▸ **Dataset records**:
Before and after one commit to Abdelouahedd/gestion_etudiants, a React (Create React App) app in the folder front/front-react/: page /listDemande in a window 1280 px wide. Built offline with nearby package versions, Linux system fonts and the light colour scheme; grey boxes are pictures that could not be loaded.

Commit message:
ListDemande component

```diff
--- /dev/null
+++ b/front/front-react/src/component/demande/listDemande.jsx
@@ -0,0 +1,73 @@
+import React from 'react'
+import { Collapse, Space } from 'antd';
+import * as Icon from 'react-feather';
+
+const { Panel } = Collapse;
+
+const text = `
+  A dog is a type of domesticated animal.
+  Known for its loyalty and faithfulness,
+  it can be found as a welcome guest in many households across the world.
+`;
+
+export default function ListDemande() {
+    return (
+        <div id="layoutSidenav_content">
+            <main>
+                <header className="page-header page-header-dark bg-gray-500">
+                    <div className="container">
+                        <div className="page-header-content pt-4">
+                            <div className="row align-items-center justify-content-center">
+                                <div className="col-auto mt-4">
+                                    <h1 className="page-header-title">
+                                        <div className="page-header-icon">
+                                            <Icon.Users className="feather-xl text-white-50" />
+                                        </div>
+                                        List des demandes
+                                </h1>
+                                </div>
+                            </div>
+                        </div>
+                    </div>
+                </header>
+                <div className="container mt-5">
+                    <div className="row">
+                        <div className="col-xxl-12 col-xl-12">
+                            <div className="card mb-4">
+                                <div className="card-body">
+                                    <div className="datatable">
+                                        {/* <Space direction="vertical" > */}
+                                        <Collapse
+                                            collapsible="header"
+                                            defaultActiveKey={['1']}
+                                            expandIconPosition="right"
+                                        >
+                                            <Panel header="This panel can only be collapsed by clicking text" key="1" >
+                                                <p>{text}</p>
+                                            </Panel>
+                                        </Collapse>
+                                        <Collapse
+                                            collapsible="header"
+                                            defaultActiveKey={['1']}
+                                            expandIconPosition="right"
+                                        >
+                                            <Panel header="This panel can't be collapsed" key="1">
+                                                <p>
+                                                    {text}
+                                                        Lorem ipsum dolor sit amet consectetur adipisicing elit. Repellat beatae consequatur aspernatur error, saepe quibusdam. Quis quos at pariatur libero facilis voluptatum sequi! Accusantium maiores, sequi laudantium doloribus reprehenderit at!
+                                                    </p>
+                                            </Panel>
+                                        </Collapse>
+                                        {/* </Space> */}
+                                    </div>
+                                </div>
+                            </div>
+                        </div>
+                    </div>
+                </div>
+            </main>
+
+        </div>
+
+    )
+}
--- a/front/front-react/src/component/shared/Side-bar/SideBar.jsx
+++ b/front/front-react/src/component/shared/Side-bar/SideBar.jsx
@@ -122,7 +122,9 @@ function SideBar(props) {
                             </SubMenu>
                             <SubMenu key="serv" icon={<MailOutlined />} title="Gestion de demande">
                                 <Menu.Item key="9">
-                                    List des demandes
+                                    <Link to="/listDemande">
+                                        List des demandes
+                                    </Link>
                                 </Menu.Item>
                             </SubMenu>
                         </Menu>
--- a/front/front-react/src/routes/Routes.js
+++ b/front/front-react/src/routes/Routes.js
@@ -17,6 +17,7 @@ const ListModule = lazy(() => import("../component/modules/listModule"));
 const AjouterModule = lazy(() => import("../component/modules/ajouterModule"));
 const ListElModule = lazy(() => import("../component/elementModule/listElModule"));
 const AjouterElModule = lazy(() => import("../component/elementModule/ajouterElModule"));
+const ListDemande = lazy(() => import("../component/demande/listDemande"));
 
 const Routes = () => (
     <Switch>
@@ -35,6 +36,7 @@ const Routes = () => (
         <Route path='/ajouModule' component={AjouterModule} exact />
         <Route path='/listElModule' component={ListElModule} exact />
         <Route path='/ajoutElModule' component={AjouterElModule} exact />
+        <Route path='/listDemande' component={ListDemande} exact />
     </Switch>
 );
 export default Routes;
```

▸ **Task details**:
Line by line, reproduce the data above exactly.

▸ **Output of the task**:
Before and after one commit to Abdelouahedd/gestion_etudiants, a React (Create React App) app in the folder front/front-react/: page /listDemande in a window 1280 px wide. Built offline with nearby package versions, Linux system fonts and the light colour scheme; grey boxes are pictures that could not be loaded.

Commit message:
ListDemande component

```diff
--- /dev/null
+++ b/front/front-react/src/component/demande/listDemande.jsx
@@ -0,0 +1,73 @@
+import React from 'react'
+import { Collapse, Space } from 'antd';
+import * as Icon from 'react-feather';
+
+const { Panel } = Collapse;
+
+const text = `
+  A dog is a type of domesticated animal.
+  Known for its loyalty and faithfulness,
+  it can be found as a welcome guest in many households across the world.
+`;
+
+export default function ListDemande() {
+    return (
+        <div id="layoutSidenav_content">
+            <main>
+                <header className="page-header page-header-dark bg-gray-500">
+                    <div className="container">
+                        <div className="page-header-content pt-4">
+                            <div className="row align-items-center justify-content-center">
+                                <div className="col-auto mt-4">
+                                    <h1 className="page-header-title">
+                                        <div className="page-header-icon">
+                                            <Icon.Users className="feather-xl text-white-50" />
+                                        </div>
+                                        List des demandes
+                                </h1>
+                                </div>
+                            </div>
+                        </div>
+                    </div>
+                </header>
+                <div className="container mt-5">
+                    <div className="row">
+                        <div className="col-xxl-12 col-xl-12">
+                            <div className="card mb-4">
+                                <div className="card-body">
+                                    <div className="datatable">
+                                        {/* <Space direction="vertical" > */}
+                                        <Collapse
+                                            collapsible="header"
+                                            defaultActiveKey={['1']}
+                                            expandIconPosition="right"
+                                        >
+                                            <Panel header="This panel can only be collapsed by clicking text" key="1" >
+                                                <p>{text}</p>
+                                            </Panel>
+                                        </Collapse>
+                                        <Collapse
+                                            collapsible="header"
+                                            defaultActiveKey={['1']}
+                                            expandIconPosition="right"
+                                        >
+                                            <Panel header="This panel can't be collapsed" key="1">
+                                                <p>
+                                                    {text}
+                                                        Lorem ipsum dolor sit amet consectetur adipisicing elit. Repellat beatae consequatur aspernatur error, saepe quibusdam. Quis quos at pariatur libero facilis voluptatum sequi! Accusantium maiores, sequi laudantium doloribus reprehenderit at!
+                                                    </p>
+                                            </Panel>
+                                        </Collapse>
+                                        {/* </Space> */}
+                                    </div>
+                                </div>
+                            </div>
+                        </div>
+                    </div>
+                </div>
+            </main>
+
+        </div>
+
+    )
+}
--- a/front/front-react/src/component/shared/Side-bar/SideBar.jsx
+++ b/front/front-react/src/component/shared/Side-bar/SideBar.jsx
@@ -122,7 +122,9 @@ function SideBar(props) {
                             </SubMenu>
                             <SubMenu key="serv" icon={<MailOutlined />} title="Gestion de demande">
                                 <Menu.Item key="9">
-                                    List des demandes
+                                    <Link to="/listDemande">
+                                        List des demandes
+                                    </Link>
                                 </Menu.Item>
                             </SubMenu>
                         </Menu>
--- a/front/front-react/src/routes/Routes.js
+++ b/front/front-react/src/routes/Routes.js
@@ -17,6 +17,7 @@ const ListModule = lazy(() => import("../component/modules/listModule"));
 const AjouterModule = lazy(() => import("../component/modules/ajouterModule"));
 const ListElModule = lazy(() => import("../component/elementModule/listElModule"));
 const AjouterElModule = lazy(() => import("../component/elementModule/ajouterElModule"));
+const ListDemande = lazy(() => import("../component/demande/listDemande"));
 
 const Routes = () => (
     <Switch>
@@ -35,6 +36,7 @@ const Routes = () => (
         <Route path='/ajouModule' component={AjouterModule} exact />
         <Route path='/listElModule' component={ListElModule} exact />
         <Route path='/ajoutElModule' component={AjouterElModule} exact />
+        <Route path='/listDemande' component={ListDemande} exact />
     </Switch>
 );
 export default Routes;
```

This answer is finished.